Robert Stout is an electrician, not an expert on child welfare. But he knew something wasn’t right when he saw a young boy lying in a fetal position on the bedroom floor during a 2008 service call to a Colorado Springs townhouse.
The boy’s eyes were open, but he was motionless. He didn’t bother to swat a fly that had landed on his face. The room reeked of urine. It seemed to Stout that the boy and his five sisters all shared that fetid room.
“I’ve seen some horrible houses in terms of filth and smells and all that. But to see the kid there helpless, and no one helping him, lying on the floor in that bedroom ...” Stout said recently, his thought trailing off.
He called police about an hour after leaving the house, and an officer went out that day.
It would be another 17 months before the 14-year-old boy — so emaciated that Stout thought he was 7 — was removed from the home. Another few months would go by before his fivesisters, also showing signs of neglect, were taken from the home and put in foster care.
And Stout’s call wasn’t the first about the parents, who were both sentenced in October to 25 years in prison for the “continuous and daily abuse” of the boy. Social workers had been called when the family lived in Georgia. A Colorado Springs school social worker reported the family to the El Paso County Department of Human Services in 2005.
“Somebody dropped the ball somewhere,” Stout said.
Those who investigated and prosecuted the case say it wasn’t just a somebody; it was a systemic fail encompassing problems that have been known to hang over child abuse and neglect cases nationwide.
Investigators and prosecutors point to an imperfect child protection system, red flags that are easy to misinterpret or overlook, community and family members who are unwilling to report or unsure about reporting suspicions of abuse and neglect — and perpetrators who are savvy enough to elude detection.

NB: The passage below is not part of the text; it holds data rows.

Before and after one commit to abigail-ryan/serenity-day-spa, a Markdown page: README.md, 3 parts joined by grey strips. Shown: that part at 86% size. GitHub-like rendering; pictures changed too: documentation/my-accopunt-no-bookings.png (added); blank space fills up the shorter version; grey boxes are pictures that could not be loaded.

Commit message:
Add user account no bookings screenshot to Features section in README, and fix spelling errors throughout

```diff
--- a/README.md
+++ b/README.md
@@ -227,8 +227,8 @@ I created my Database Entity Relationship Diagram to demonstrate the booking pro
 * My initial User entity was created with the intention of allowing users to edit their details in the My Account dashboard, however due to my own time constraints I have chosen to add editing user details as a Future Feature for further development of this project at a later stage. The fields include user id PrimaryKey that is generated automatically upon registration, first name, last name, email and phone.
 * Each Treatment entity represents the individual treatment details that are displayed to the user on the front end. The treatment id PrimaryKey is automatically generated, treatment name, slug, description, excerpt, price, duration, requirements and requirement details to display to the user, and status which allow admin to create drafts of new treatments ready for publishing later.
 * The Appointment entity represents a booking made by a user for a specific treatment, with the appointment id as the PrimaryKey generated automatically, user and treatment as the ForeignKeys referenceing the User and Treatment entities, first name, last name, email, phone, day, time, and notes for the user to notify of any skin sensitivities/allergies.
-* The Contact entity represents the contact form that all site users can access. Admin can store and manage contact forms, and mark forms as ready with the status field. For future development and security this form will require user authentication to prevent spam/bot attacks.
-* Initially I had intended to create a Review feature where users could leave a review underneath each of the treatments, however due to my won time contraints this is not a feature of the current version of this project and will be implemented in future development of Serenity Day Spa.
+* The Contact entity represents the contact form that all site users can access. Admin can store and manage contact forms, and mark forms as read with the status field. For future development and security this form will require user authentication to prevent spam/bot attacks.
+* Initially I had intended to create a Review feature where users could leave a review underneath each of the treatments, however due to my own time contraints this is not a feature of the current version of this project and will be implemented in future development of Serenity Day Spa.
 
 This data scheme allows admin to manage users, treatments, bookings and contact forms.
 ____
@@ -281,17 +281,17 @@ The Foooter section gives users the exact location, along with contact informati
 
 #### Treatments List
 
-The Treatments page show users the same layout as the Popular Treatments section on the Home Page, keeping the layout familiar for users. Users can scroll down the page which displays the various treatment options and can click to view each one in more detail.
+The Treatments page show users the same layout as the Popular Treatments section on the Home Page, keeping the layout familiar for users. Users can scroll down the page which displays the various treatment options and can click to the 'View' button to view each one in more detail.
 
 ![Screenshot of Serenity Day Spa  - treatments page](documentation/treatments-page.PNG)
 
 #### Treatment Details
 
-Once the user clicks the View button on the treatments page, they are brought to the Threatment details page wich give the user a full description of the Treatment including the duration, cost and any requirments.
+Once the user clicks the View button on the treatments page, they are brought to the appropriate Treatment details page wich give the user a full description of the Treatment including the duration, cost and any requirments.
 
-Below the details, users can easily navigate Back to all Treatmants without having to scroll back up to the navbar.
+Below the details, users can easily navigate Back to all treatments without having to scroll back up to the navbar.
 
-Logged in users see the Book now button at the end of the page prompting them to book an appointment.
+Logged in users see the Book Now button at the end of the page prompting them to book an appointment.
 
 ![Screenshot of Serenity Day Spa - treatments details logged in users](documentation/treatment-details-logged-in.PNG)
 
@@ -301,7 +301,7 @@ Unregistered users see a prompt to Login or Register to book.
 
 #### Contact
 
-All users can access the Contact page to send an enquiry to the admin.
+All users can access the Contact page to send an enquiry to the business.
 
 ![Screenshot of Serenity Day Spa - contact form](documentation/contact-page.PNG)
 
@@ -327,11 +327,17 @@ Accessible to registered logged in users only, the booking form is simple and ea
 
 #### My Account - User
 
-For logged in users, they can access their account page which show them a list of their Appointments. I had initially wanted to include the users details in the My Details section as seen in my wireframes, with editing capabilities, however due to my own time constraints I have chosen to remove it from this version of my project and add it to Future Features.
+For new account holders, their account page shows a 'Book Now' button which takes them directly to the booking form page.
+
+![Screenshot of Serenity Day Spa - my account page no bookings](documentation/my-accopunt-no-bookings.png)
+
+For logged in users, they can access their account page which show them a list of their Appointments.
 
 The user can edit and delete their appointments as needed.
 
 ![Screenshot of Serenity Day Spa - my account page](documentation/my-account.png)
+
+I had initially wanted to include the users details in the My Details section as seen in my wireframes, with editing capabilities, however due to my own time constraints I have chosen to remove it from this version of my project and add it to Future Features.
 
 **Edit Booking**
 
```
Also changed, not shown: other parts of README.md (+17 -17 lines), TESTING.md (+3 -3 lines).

“When it comes to cases of neglect, it can come down the train for everybody involved: law enforcement, social services, medical personnel and the court,” said Rebecca Arndt, a detective with the Colorado Springs Police Department’s Crimes Against Children Unit, who investigated the case. “And all four of those did fail these kids at some point in this process.”
Unfortunately, child advocates say, one or more of the issues surrounding this case keep too many child abuse and neglect cases from coming to light until months or even years after there were indications that something wasn’t right.

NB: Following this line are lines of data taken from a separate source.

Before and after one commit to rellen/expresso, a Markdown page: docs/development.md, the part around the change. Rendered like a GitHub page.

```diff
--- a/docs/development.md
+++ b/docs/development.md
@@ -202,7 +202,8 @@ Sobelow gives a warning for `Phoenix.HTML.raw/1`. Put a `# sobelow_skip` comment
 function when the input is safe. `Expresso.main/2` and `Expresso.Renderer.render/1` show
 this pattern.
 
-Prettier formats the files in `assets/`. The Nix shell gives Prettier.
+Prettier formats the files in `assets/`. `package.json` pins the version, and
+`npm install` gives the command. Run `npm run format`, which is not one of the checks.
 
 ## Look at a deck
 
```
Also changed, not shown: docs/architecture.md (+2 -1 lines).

Consider the shocking story out of Penn State, where associates of assistant football coach Jerry Sandusky reportedly knew about allegations that he was sexually abusing young boys, yet did little to stop it and, depending on who you believe, never called police.

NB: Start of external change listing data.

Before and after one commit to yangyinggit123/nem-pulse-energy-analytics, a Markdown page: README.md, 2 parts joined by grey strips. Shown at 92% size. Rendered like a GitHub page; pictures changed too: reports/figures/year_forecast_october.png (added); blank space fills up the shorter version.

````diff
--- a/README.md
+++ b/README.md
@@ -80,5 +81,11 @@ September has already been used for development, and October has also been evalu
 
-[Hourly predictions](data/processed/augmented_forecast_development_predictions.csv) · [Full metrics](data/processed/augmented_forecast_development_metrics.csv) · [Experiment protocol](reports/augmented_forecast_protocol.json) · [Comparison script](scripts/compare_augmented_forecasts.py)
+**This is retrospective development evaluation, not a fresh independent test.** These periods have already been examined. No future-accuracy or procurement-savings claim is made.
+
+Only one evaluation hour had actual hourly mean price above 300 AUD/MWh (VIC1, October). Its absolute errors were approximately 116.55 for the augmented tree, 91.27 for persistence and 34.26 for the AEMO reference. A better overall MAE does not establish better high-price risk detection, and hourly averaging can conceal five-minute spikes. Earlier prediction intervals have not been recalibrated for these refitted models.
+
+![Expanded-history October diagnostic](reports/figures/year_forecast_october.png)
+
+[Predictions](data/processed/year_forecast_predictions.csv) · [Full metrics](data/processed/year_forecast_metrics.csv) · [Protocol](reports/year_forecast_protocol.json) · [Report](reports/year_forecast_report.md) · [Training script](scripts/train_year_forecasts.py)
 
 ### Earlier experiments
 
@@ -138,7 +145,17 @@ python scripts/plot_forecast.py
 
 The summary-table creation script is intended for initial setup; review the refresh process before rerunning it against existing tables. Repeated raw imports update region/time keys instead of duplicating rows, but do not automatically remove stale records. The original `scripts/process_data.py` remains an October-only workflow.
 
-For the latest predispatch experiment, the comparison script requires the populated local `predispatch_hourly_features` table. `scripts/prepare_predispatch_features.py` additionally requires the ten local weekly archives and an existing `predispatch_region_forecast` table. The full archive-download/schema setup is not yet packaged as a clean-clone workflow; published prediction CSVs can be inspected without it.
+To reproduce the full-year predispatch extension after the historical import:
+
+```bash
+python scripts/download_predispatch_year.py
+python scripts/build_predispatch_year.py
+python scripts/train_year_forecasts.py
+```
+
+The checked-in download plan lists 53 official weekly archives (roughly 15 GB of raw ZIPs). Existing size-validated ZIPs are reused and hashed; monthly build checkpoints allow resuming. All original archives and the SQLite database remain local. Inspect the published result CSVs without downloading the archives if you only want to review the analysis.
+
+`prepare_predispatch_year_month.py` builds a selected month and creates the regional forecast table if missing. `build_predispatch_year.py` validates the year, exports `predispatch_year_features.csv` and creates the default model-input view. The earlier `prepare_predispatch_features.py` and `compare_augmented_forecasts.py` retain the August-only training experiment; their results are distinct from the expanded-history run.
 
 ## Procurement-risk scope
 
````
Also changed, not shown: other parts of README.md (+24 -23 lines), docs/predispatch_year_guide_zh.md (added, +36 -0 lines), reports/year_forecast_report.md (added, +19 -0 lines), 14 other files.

Closer to home, an El Paso County grand jury recently indicted two administrators with the now-defunct Hilltop Baptist School and the senior pastor of Hilltop Baptist Church for failing to report that a 15-year-old was being sexually abused by a 32-year-old woman even though they allegedly knew it was taking place.
And in September, an Erie woman and her boyfriend were arrested after authorities discovered her son had been locked in his room for extended periods, barely fed and kept in squalid living conditions. Police were called to the residence 22 times since January 2008 on problems unrelated to the boy’s situation; they never noticed the child neglect.
“We didn’t have anyone indicate to us there was a problem,” Erie Police Chief John Hall told The Denver Post. “Now that we’ve got this case, you look back and say, ‘Gee, why didn’t we know?’”
Becky Miller Updike, who recently became Colorado’s first child protection ombudsman, said it’s not unusual that police — or any other authorities — would miss key clues.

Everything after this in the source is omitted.